Here’s a Personal Mask You’ll Actually Wear
Jody Vitelli was just getting over a nasty case of bronchitis when she boarded a flight from Los Angeles to New York and noticed a seated passenger who looked terribly feverish. She noted this woman’s seat number, 15A. Vitelli looked down to check her ticket—sure enough, she was seated in 15B.
“I was so upset to think that I could be exposed to airborne illness on the plane after just recovering from my bronchitis,” she says. “I was really frustrated.”
Vitelli, a Brooklyn native and Minneapolis resident, even asked the flight attendant if the airline could provide the woman with a mask. Getting a negative response, Vitelli got to thinking: Where would this woman get a mask even if she wanted to be socially responsible and considerate?
“There were none to be had at the terminals,” says Vitelli. “And why not?”
That was her aha moment—or as Vitelli puts it, “The idea arrived on a gesundheit!”—and it led to the creation of Tutem Masks, a line of single-use, personal masks that may help prevent the spread of airborne germs in public places.
Named for the Latin word tutis, meaning safety or protection, Tutem Masks sport fashionable designs such as houndstooth and butterfly prints, and cheeky phrases like “Keep it to yourself” and “Don’t go viral.” Vitelli hopes making these masks fashionable will de-stigmatize the practice of wearing them in public.

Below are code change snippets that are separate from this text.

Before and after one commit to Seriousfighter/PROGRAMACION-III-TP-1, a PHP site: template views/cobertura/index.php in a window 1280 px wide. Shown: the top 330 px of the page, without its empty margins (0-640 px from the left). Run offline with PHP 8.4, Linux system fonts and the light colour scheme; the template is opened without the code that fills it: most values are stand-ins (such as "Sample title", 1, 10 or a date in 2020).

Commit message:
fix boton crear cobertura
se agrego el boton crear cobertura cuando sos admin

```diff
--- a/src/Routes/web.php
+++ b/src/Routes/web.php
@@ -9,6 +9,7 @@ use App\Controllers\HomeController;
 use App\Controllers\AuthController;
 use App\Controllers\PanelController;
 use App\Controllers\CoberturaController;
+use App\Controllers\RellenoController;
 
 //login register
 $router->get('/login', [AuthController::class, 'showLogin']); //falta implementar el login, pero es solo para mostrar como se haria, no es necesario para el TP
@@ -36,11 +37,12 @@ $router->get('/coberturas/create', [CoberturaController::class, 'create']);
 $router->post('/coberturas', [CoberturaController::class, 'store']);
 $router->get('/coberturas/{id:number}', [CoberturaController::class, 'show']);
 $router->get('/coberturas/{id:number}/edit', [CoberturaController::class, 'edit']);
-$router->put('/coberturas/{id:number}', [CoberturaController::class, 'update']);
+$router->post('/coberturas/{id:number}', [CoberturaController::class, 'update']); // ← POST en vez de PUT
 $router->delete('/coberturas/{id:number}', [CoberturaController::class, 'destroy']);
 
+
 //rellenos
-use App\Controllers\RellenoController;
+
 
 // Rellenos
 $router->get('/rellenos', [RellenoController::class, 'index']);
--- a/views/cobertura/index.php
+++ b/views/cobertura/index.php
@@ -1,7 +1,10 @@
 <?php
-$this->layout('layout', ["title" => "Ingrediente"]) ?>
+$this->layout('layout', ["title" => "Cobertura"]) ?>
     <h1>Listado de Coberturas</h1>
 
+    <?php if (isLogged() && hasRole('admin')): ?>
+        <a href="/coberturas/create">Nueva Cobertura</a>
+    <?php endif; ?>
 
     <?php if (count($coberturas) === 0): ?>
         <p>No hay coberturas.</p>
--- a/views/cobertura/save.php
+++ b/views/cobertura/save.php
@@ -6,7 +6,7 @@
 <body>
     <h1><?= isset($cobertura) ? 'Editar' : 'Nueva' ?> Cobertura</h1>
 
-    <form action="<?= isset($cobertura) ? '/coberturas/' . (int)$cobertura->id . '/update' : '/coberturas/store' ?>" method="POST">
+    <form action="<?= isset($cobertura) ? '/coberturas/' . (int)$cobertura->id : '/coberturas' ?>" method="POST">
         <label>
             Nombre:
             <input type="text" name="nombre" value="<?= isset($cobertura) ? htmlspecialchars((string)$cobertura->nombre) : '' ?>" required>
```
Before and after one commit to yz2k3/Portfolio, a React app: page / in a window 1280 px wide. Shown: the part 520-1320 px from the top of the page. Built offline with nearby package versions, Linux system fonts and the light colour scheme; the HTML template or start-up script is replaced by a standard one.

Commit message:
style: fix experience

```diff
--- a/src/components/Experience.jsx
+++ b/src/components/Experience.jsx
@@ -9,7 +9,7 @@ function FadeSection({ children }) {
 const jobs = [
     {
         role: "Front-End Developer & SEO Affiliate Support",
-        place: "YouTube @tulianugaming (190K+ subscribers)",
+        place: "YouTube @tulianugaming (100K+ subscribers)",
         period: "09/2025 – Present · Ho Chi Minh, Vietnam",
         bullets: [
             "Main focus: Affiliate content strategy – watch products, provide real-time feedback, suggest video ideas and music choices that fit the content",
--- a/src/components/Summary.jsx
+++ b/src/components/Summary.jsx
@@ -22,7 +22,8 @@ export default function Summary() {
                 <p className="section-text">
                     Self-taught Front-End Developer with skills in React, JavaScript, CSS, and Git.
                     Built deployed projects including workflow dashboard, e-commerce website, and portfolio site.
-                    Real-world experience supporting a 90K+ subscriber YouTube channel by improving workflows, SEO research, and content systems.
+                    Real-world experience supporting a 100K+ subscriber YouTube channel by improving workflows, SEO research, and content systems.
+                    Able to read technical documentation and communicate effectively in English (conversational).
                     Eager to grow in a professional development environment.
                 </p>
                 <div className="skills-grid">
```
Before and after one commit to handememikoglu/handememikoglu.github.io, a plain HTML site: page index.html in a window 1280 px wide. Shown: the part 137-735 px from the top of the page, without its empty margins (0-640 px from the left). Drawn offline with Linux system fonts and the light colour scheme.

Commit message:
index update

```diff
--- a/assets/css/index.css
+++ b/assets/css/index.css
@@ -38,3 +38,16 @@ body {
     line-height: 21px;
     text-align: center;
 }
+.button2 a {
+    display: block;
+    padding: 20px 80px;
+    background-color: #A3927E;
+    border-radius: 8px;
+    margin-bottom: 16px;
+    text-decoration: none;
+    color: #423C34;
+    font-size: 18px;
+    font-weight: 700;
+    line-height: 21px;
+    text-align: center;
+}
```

Available in 11 prints and counting, the masks are individually wrapped and sold in packages of two or 10, including an all-natural CleanWell sanitizing wipe with each mask. The hope is that people can always have hygienic masks on hand for their own use or to hand out to others in need. Vitelli envisions the masks as being perfect for travelers, commuters, parents, children, caretakers, students, teachers, germaphobes and more.
Tutem Masks, which are latex-free, low-procedural surgical masks, meet FDA regulations, conform to the user’s face and feature a patented breathing chamber that makes long wear comfortable. A two-pack retails for $8.
So far feedback to Tutem Masks has been “extraordinary,” Vitelli says: “People intuitively understand the need. We have done several trade shows, and people all say, ‘I could have used this on the way over here!’”
Conversations with buyers at these trade shows have sparked tons of great ideas for new patterns—like recent mothers inquiring about baby designs or colleges requesting their school logos. “Midterms and finals can be a daunting time,” Vitelli explains, and schools can use the masks to help stem the spread of illness during these periods.
Vitelli is honored to be giving back to the domestic workforce. All Tutem Masks are made in the United States, in partnership with The Work Activity Center in Salt Lake City.
“I wanted to give work to people who are quite capable of doing the job of assembling and shipping—without automation,” she says. “I am extremely proud that we give support and work to wonderful people.”